Nationally, more police officers took their own lives in 2019 than died in the line of duty.
At least 228 officers died by suicide in 2019, compared with 134 killed in the line of duty, according to data compiled by Blue H.E.R.O. The number of suicides is likely under-reported, because of the associated stigma, officials said.
"The prolonged exposure that we have to critical incidents and the trauma that we see, the victimization that we see — all the negativity takes its toll on us," Betustak said. "Over time, it will cause us to withdraw or be more cynical."
No Hammond officers have died by suicide in recent years. Betustak hopes the wellness unit not only prevents suicides, but helps support officers from the beginning of their careers through retirement.
Officers may have been hesitant to seek mental health care in the past, because they're afraid they could lose their badges and their guns if the admit they need help, said Lt. Steve Kellogg, the department's training supervisor.
Betustak hopes to change that culture and show officers a better way of balancing their professional and personal lives. Police Chief John Doughty's support has been instrumental in meeting that challenge, she said.
Betustak has been meeting with officers in small groups to discuss the new unit, she said.
Some come with preconceived notions that they will be forced to see a therapist. Before they leave, many tell her the unit has long been needed and share their own personal struggles with her.
"The reason they're telling me is because they want to support other officers," she said. "So, this peer support thing is building itself. They're coming up with so many great ideas for training and programs."
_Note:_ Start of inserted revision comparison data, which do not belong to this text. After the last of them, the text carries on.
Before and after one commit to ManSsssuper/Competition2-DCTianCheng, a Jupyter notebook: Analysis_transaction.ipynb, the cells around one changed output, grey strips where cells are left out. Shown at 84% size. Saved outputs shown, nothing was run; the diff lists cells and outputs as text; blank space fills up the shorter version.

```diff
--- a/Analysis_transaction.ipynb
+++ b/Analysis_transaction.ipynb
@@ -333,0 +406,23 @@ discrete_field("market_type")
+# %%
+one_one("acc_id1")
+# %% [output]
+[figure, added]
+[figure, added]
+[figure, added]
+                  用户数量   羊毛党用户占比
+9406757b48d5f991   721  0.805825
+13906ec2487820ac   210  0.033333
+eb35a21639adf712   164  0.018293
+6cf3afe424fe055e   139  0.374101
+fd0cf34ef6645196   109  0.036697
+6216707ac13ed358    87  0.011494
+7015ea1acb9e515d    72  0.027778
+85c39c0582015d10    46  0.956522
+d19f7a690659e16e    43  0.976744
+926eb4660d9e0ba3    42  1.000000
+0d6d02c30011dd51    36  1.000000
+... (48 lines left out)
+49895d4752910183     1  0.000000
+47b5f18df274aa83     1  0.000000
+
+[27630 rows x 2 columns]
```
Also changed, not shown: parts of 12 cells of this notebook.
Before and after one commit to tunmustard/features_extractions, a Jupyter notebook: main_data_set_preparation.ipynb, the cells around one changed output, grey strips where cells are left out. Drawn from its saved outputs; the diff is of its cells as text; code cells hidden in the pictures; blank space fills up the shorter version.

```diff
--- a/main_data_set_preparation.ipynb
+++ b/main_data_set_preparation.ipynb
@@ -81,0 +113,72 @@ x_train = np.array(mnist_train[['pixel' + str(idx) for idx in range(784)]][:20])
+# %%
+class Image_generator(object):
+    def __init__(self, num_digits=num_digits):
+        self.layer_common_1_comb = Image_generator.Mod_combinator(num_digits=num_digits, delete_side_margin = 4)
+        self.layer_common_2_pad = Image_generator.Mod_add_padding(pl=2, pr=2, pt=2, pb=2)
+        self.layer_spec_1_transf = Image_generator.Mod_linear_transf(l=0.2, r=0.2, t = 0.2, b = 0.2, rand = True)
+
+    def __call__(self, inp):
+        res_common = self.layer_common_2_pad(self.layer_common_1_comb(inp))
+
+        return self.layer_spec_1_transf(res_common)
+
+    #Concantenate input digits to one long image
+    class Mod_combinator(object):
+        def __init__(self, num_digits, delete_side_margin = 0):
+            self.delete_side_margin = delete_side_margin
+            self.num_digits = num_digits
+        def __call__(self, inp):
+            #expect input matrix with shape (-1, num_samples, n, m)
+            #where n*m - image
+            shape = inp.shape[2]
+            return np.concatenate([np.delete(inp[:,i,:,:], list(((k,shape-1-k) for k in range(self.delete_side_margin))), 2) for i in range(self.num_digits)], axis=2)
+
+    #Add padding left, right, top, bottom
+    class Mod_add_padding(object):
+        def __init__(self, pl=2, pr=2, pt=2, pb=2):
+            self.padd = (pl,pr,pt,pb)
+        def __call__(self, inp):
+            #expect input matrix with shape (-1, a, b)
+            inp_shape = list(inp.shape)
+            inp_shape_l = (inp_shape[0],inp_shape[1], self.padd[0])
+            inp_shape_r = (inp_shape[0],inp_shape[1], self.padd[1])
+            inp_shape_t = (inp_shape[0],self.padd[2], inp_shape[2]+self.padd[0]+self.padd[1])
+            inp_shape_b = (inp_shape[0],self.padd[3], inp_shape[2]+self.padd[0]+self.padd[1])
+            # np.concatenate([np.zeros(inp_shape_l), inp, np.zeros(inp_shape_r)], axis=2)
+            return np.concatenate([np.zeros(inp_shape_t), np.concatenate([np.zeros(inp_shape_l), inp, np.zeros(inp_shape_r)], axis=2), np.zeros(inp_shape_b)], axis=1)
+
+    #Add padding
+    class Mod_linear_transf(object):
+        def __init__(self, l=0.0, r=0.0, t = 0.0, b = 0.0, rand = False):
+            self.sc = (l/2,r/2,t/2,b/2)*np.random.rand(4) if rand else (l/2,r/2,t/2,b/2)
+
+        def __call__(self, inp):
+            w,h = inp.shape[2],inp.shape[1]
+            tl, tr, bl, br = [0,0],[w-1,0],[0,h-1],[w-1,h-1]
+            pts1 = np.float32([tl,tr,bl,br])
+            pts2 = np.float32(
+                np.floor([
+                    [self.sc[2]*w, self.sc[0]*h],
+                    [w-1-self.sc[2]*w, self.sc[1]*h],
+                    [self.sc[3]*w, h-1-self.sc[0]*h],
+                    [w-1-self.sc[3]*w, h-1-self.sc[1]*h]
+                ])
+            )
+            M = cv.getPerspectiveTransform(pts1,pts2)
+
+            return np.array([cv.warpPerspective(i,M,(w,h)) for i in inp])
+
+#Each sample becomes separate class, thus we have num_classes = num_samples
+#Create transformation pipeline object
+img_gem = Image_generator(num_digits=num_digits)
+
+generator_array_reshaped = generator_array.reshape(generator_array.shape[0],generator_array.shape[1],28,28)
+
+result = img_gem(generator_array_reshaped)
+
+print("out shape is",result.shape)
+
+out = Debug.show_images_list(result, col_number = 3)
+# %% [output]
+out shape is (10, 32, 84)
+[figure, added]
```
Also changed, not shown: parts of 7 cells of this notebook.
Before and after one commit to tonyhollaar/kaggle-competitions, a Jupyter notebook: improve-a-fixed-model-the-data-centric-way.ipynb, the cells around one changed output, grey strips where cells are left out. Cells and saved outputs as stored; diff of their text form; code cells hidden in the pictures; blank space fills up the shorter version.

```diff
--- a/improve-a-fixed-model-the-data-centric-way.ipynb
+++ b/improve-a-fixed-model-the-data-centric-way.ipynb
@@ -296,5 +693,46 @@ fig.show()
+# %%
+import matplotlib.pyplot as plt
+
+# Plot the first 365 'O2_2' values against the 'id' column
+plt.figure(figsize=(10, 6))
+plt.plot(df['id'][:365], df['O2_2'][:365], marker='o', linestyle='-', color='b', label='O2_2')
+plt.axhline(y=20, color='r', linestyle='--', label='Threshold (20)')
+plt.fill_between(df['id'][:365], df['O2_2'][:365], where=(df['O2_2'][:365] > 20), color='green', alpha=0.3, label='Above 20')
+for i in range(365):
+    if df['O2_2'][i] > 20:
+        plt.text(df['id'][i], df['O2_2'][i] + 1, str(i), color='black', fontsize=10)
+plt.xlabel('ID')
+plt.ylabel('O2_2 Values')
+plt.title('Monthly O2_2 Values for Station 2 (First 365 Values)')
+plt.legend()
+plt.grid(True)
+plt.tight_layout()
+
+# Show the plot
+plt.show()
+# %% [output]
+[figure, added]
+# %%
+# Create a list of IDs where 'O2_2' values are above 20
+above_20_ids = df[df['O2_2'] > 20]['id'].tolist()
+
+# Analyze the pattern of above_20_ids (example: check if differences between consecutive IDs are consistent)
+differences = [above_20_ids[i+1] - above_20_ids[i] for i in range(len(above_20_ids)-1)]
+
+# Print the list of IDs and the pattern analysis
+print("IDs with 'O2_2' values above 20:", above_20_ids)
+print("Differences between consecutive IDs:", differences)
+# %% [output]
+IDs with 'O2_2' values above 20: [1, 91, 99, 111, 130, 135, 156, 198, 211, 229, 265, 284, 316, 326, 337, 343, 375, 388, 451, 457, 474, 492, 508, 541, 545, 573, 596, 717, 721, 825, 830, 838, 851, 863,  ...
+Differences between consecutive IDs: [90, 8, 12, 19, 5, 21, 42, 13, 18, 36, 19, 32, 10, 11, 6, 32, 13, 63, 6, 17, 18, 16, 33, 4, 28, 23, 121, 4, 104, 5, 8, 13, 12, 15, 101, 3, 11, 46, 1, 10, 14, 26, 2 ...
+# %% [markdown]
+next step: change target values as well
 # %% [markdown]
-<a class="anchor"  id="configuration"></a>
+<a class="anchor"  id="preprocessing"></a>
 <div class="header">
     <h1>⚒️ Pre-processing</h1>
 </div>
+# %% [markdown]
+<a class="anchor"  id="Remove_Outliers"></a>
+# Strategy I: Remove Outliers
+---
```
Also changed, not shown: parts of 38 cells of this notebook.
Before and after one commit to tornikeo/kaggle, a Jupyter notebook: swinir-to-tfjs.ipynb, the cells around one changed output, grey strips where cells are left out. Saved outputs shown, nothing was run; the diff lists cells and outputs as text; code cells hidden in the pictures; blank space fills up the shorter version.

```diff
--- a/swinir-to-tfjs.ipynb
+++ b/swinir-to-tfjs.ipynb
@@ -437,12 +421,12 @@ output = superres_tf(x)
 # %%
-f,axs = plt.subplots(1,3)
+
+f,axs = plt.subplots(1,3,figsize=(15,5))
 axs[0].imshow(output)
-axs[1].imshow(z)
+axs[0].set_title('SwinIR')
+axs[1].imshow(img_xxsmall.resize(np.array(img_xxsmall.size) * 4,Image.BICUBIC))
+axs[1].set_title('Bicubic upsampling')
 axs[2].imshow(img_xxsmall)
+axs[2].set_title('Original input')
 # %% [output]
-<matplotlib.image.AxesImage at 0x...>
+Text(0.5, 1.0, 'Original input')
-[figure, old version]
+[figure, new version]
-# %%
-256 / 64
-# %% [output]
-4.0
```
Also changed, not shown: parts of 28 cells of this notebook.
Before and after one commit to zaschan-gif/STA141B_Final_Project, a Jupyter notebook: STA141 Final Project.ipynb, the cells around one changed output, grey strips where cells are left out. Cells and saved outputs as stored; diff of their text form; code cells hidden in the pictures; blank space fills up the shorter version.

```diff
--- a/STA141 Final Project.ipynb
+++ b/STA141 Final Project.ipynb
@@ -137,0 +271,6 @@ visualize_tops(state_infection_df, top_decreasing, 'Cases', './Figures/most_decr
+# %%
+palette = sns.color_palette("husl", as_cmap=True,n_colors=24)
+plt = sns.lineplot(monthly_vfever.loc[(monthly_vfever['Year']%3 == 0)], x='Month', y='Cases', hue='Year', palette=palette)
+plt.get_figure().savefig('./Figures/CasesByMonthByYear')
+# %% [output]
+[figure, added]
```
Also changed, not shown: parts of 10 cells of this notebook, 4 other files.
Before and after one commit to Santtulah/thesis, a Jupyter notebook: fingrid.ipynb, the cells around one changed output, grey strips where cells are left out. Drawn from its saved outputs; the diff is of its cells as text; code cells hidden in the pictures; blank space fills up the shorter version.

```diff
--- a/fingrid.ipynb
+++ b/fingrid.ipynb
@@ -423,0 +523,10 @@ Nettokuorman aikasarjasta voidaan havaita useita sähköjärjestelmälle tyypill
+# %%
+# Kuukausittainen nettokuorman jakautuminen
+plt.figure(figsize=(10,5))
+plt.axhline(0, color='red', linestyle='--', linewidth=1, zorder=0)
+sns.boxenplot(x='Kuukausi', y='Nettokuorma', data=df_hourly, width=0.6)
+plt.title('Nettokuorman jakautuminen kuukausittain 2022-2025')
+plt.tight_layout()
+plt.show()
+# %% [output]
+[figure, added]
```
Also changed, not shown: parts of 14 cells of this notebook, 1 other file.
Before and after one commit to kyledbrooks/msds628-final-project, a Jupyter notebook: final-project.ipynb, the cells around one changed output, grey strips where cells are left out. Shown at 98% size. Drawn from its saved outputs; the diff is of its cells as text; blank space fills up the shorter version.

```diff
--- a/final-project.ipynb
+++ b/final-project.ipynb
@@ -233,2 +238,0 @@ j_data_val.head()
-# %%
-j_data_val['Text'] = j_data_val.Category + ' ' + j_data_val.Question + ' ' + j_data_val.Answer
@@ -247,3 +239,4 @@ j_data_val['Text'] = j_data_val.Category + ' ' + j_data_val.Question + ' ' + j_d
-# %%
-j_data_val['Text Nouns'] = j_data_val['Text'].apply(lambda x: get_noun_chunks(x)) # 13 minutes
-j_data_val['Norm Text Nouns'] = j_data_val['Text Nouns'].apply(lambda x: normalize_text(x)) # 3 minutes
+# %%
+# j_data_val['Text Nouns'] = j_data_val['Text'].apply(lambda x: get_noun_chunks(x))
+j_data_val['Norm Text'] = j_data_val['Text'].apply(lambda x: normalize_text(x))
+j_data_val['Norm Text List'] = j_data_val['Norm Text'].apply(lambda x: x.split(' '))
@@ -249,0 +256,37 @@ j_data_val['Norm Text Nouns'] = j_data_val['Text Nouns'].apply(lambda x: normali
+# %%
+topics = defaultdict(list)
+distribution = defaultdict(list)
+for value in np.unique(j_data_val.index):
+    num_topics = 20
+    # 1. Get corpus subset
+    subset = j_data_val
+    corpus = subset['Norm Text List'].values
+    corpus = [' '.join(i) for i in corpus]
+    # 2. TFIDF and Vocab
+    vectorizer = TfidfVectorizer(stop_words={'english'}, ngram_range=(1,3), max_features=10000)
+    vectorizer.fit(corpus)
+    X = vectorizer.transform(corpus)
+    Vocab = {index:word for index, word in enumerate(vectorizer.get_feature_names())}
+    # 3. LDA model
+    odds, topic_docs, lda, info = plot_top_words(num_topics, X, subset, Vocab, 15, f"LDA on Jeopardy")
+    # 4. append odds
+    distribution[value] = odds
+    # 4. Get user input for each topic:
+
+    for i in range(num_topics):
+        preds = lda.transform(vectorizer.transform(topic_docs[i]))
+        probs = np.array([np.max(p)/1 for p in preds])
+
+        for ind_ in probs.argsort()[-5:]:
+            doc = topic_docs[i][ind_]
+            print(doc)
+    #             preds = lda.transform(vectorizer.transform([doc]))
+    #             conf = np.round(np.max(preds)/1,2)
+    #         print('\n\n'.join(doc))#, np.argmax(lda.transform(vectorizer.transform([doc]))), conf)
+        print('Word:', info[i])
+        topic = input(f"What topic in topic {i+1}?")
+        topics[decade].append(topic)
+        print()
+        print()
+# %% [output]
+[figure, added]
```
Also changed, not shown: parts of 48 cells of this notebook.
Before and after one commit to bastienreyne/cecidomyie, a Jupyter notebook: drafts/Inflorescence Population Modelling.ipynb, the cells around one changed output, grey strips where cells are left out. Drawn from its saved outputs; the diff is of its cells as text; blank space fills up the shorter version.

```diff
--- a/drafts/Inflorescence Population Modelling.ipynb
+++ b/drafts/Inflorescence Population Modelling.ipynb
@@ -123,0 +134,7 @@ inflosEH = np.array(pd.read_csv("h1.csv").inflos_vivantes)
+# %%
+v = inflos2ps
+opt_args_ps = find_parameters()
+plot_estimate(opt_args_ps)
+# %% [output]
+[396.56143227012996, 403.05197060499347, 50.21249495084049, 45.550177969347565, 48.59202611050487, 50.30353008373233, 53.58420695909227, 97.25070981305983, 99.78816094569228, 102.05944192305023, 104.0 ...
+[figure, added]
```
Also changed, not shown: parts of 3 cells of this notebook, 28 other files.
The department recently hosted an officer wellness symposium, which was attended by 20% of Hammond officers and police from 14 other agencies, Kellogg said.
In addition to serving as a resource and referral office, the new unit is building a critical incident response team and mentoring program for new officers, Betustak said.
Critical incident team members' focus won't be to discuss details of what happened during traumatic situations, but to determine what support an officer may need in the aftermath. Team members might pick up an officer's children, call a spouse or be an officer's advocate for the day.
Officers trained in mentoring will be paired with recruits shortly after they begin classes at a law enforcement academy. Regular communication will be required until recruits complete field training, Betustak said.
The unit also will maintain a library, including books on personal finance, marriage, parenting, leadership, nutrition, physical fitness and more. Every new recruit will be give a copy of "Emotional Survival for Law Enforcement: A Guide for Officers and Their Families" by Kevin M. Gilmartin.